Web page revision data:
* * * * *

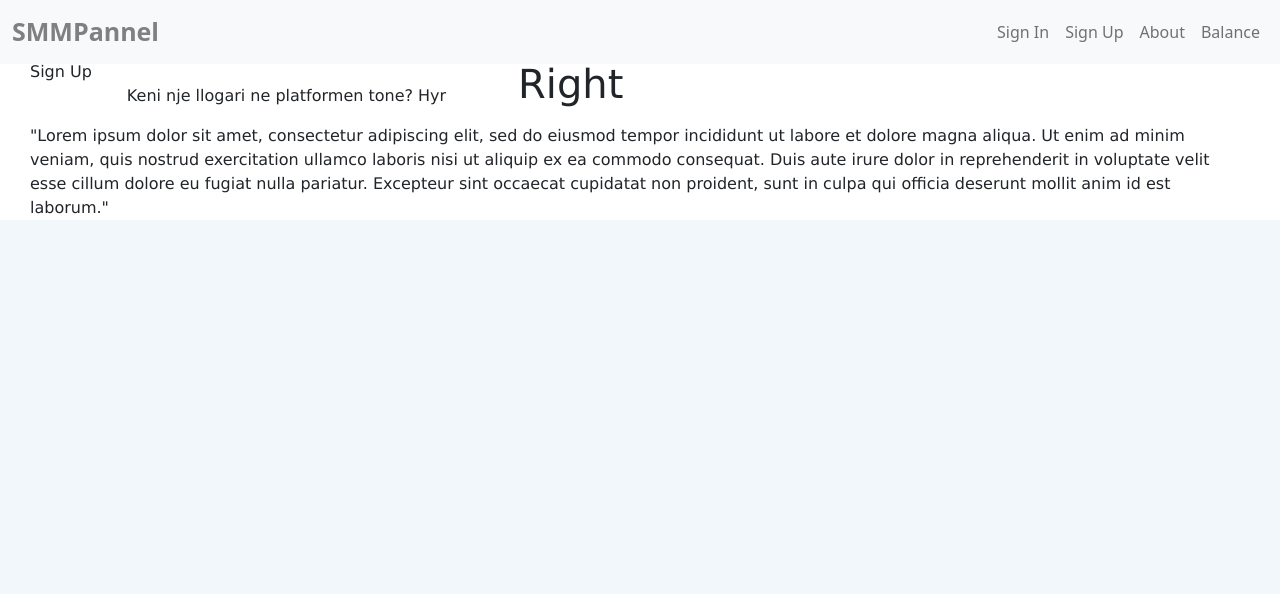
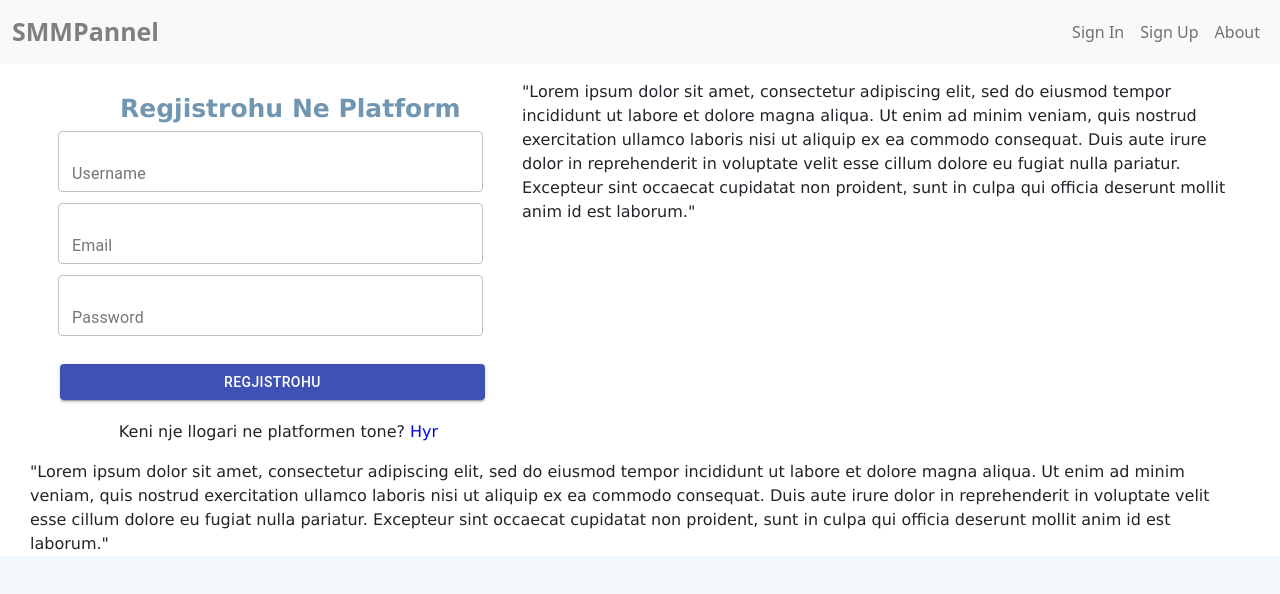
Before and after one commit to redianmarku/smm-pannel, a React (Create React App) app: page /services in a window 1280 px wide. Both pictures are taken after a click on the button "Regjistrohu". Shown: the top 594 px of the page. Built offline with nearby package versions, Linux system fonts and the light colour scheme; no server answers.

Commit message:
Finished sigin, signup, signout functionalities

```diff
--- a/package.json
+++ b/package.json
@@ -14,7 +14,7 @@
     "autoprefixer": "^10.4.13",
     "axios": "^1.2.6",
     "bootstrap": "^5.2.3",
-    "firebase": "^9.16.0",
+    "firebase": "^9.17.1",
     "jquery": "^3.6.3",
     "popper.js": "^1.16.1",
     "postcss": "^8.4.21",
--- a/src/App.js
+++ b/src/App.js
@@ -7,10 +7,13 @@ import Dashboard from "./components/Dashboard";
 import HomePage from "./components/HomePage";
 import { NavBar } from "./components/Navigator";
 import { setL, setS } from "./features/servicesSlice";
+import { loginUser, setOrder } from "./features/userSlice";
+import { auth } from "./firebase";
 import API_KEY from "./Requests";
 
 function App() {
   const dispatch = useDispatch();
+
   useEffect(() => {
     const data_service = {
       key: API_KEY,
@@ -32,6 +35,22 @@ function App() {
     fetchData();
   }, []);
 
+  useEffect(() => {
+    auth.onAuthStateChanged((authUser) => {
+      if (authUser) {
+        dispatch(
+          loginUser({
+            uid: authUser.uid,
+            username: authUser.displayName,
+            email: authUser.email,
+          })
+        );
+      } else {
+        console.log("Loged out");
+      }
+    });
+  }, []);
+
   const user = useSelector((state) => state.data.user.user);
 
   return (
@@ -39,7 +58,7 @@ function App() {
       <Router>
         <NavBar />
         <div className={` ${user ? "app__login" : "app__logout"}`}>
-          {user ? <Dashboard /> : <HomePage />}
+          {auth.currentUser ? <Dashboard /> : <HomePage />}
         </div>
       </Router>
     </div>
--- a/src/components/BasePage.css
+++ b/src/components/BasePage.css
@@ -11,6 +11,7 @@
   width: 73%;
   right: 0;
   overflow: scroll;
+  top: 50px;
 }
 
 label {
--- a/src/components/HomePage.css
+++ b/src/components/HomePage.css
@@ -12,6 +12,7 @@
 }
 .homepage__right {
   flex: 0.6;
+  margin: 20px;
 }
 
 .form__switcher {
--- a/src/components/HomePage.js
+++ b/src/components/HomePage.js
@@ -21,18 +21,30 @@ function HomePage() {
             {activeRegister === false ? (
               <p>
                 Nuk keni nje llogari ne platformen tone?{" "}
-                <button onClick={handleActive}>Regjistrohu</button>
+                <button style={{ color: "blue" }} onClick={handleActive}>
+                  Regjistrohu
+                </button>
               </p>
             ) : (
               <p>
                 Keni nje llogari ne platformen tone?{" "}
-                <button onClick={handleDeactive}>Hyr</button>
+                <button style={{ color: "blue" }} onClick={handleDeactive}>
+                  Hyr
+                </button>
               </p>
             )}
           </div>
         </div>
         <div className="homepage__right">
-          <h1>Right</h1>
+          <p>
+            "Lorem ipsum dolor sit amet, consectetur adipiscing elit, sed do
+            eiusmod tempor incididunt ut labore et dolore magna aliqua. Ut enim
+            ad minim veniam, quis nostrud exercitation ullamco laboris nisi ut
+            aliquip ex ea commodo consequat. Duis aute irure dolor in
+            reprehenderit in voluptate velit esse cillum dolore eu fugiat nulla
+            pariatur. Excepteur sint occaecat cupidatat non proident, sunt in
+            culpa qui officia deserunt mollit anim id est laborum."
+          </p>
         </div>
       </div>
       <div className="homepage__row2">
--- a/src/components/Login.js
+++ b/src/components/Login.js
@@ -2,6 +2,9 @@ import React, { useState } from "react";
 import { TextField, Button, Grid, Box, Typography } from "@material-ui/core";
 import { makeStyles } from "@material-ui/core/styles";
 import "./Login.css";
+import { signInWithEmailAndPassword } from "firebase/auth";
+import db, { auth } from "../firebase";
+import { current } from "@reduxjs/toolkit";
 
 const useStyles = makeStyles((theme) => ({
   root: {
@@ -21,14 +24,15 @@ const useStyles = makeStyles((theme) => ({
 }));
 
 const Login = () => {
-  const [username, setUsername] = useState("");
+  const [email, setEmail] = useState("");
   const [password, setPassword] = useState("");
   const classes = useStyles();
 
   const handleSubmit = (event) => {
     event.preventDefault();
-    console.log("Username:", username);
-    console.log("Password:", password);
+    signInWithEmailAndPassword(auth, email, password)
+      .then((authUser) => console.log(authUser))
+      .catch((err) => console.log(err.message));
   };
 
   return (
@@ -38,11 +42,12 @@ const Login = () => {
         <form className={classes.root} onSubmit={handleSubmit}>
           <TextField
             style={{ width: "90%" }}
-            id="username"
-            label="Username"
+            id="email"
+            label="Email"
             variant="outlined"
-            value={username}
-            onChange={(e) => setUsername(e.target.value)}
+            value={email}
+            type="email"
+            onChange={(e) => setEmail(e.target.value)}
           />
           <TextField
             style={{ width: "90%" }}
--- a/src/components/Navigator.js
+++ b/src/components/Navigator.js
@@ -1,4 +1,6 @@
+import { signOut } from "firebase/auth";
 import React, { useState } from "react";
+import { useDispatch, useSelector } from "react-redux";
 import {
   Collapse,
   Navbar,
@@ -8,11 +10,20 @@ import {
   NavItem,
   NavLink,
 } from "reactstrap";
+import { logoutUser } from "../features/userSlice";
+import { auth } from "../firebase";
 
 export const NavBar = () => {
   const [isOpen, setIsOpen] = useState(false);
+  const dispatch = useDispatch();
 
   const toggle = () => setIsOpen(!isOpen);
+  const user = useSelector((state) => state.data.user.user);
+
+  const handleLogout = () => {
+    signOut(auth);
+    dispatch(logoutUser());
+  };
 
   return (
     <Navbar fixed="top" color="light" light expand="md">
@@ -25,6 +36,22 @@ export const NavBar = () => {
       <NavbarToggler onClick={toggle} />
       <Collapse isOpen={isOpen} navbar>
         <Nav className="ml-auto" navbar>
+          {user ? (
+            <>
+              <NavItem>
+                <NavLink href="">{user.username}</NavLink>
+              </NavItem>
+              <NavItem>
+                <NavLink href="">Balance</NavLink>
+              </NavItem>
+              <NavItem>
+                <NavLink onClick={handleLogout} href="">
+                  Logout
+                </NavLink>
+              </NavItem>
+            </>
+          ) : (
+            <>
               <NavItem>
                 <NavLink href="">Sign In</NavLink>
               </NavItem>
@@ -34,9 +61,8 @@ export const NavBar = () => {
               <NavItem>
                 <NavLink href="">About</NavLink>
               </NavItem>
-          <NavItem>
-            <NavLink href="">Balance</NavLink>
-          </NavItem>
+            </>
+          )}
         </Nav>
       </Collapse>
     </Navbar>
--- a/src/components/Signup.js
+++ b/src/components/Signup.js
@@ -1,12 +1,94 @@
-import React from "react";
+import React, { useState } from "react";
+import { TextField, Button, Grid, Box, Typography } from "@material-ui/core";
+import { makeStyles } from "@material-ui/core/styles";
 import "./Signup.css";
+import { auth } from "../firebase";
+import {
+  createUserWithEmailAndPassword,
+  signInWithEmailAndPassword,
+  updateProfile,
+} from "firebase/auth";
 
-function Signup() {
+const useStyles = makeStyles((theme) => ({
+  root: {
+    alignItems: "center",
+    margin: 0,
+    flexDirection: "column",
+    "& .MuiTextField-root": {
+      margin: theme.spacing(1),
+      width: "25ch",
+    },
+  },
+  submit: {
+    marginTop: "20px",
+    width: "90%",
+    marginLeft: "10px",
+  },
+}));
+
+const Signup = () => {
+  const [username, setUsername] = useState("");
+  const [password, setPassword] = useState("");
+  const [email, setEmail] = useState("");
+  const classes = useStyles();
+
+  const handleSubmit = (event) => {
+    event.preventDefault();
+
+    createUserWithEmailAndPassword(auth, email, password)
+      .then((authUser) => {
+        signInWithEmailAndPassword(auth, email, password).then(
+          updateProfile(auth.currentUser, { displayName: username }).then(
+            console.log(authUser.user)
+          )
+        );
+      })
+      .catch((err) => console.log(err.message));
+  };
+
   return (
-    <div>
-      <div className="signup">Sign Up</div>
-    </div>
+    <Grid className="login" container justify="center">
+      <Box m={5}>
+        <label className="login__label">Regjistrohu ne Platform</label>
+        <form className={classes.root} onSubmit={handleSubmit}>
+          <TextField
+            style={{ width: "90%" }}
+            id="username"
+            label="Username"
+            variant="outlined"
+            value={username}
+            onChange={(e) => setUsername(e.target.value)}
+          />
+          <TextField
+            style={{ width: "90%" }}
+            id="email"
+            label="Email"
+            type="email"
+            variant="outlined"
+            value={email}
+            onChange={(e) => setEmail(e.target.value)}
+          />
+          <TextField
+            style={{ width: "90%" }}
+            id="password"
+            label="Password"
+            type="password"
+            variant="outlined"
+            value={password}
+            onChange={(e) => setPassword(e.target.value)}
+          />
+          <Button
+            className={classes.submit}
+            variant="contained"
+            color="primary"
+            type="submit"
+          >
+            Regjistrohu
+          </Button>
+        </form>
+      </Box>
+    </Grid>
   );
-}
+};
 
 export default Signup;
--- a/src/firebase.js
+++ b/src/firebase.js
@@ -1,3 +1,7 @@
+import { initializeApp } from "firebase/app";
+import { getAuth } from "firebase/auth";
+import { getDatabase } from "firebase/database";
+
 const firebaseConfig = {
   apiKey: "AIzaSyBg_mU1i-NGJwC1BwKK7Oqkz3P4DS7okKc",
   authDomain: "smm-pannel-14175.firebaseapp.com",
@@ -6,3 +10,11 @@ const firebaseConfig = {
   messagingSenderId: "120295079848",
   appId: "1:120295079848:web:7a8ba8b78f09066f77a79d",
 };
+
+const firebaseApp = initializeApp(firebaseConfig);
+const db = getDatabase(firebaseApp);
+
+const auth = getAuth();
+
+export { auth };
+export default db;
```
Also changed, not shown: 1 other file (tests, documents, lock files or other folders). Lines whose indentation alone changed are shown as unchanged.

* * * * *

Problem description: Check the entries above for the word "href" and copy every line where it turns up.

Answer section:
+                <NavLink href="">{user.username}</NavLink>
+                <NavLink href="">Balance</NavLink>
+                <NavLink onClick={handleLogout} href="">
                 <NavLink href="">Sign In</NavLink>
                 <NavLink href="">About</NavLink>
-            <NavLink href="">Balance</NavLink>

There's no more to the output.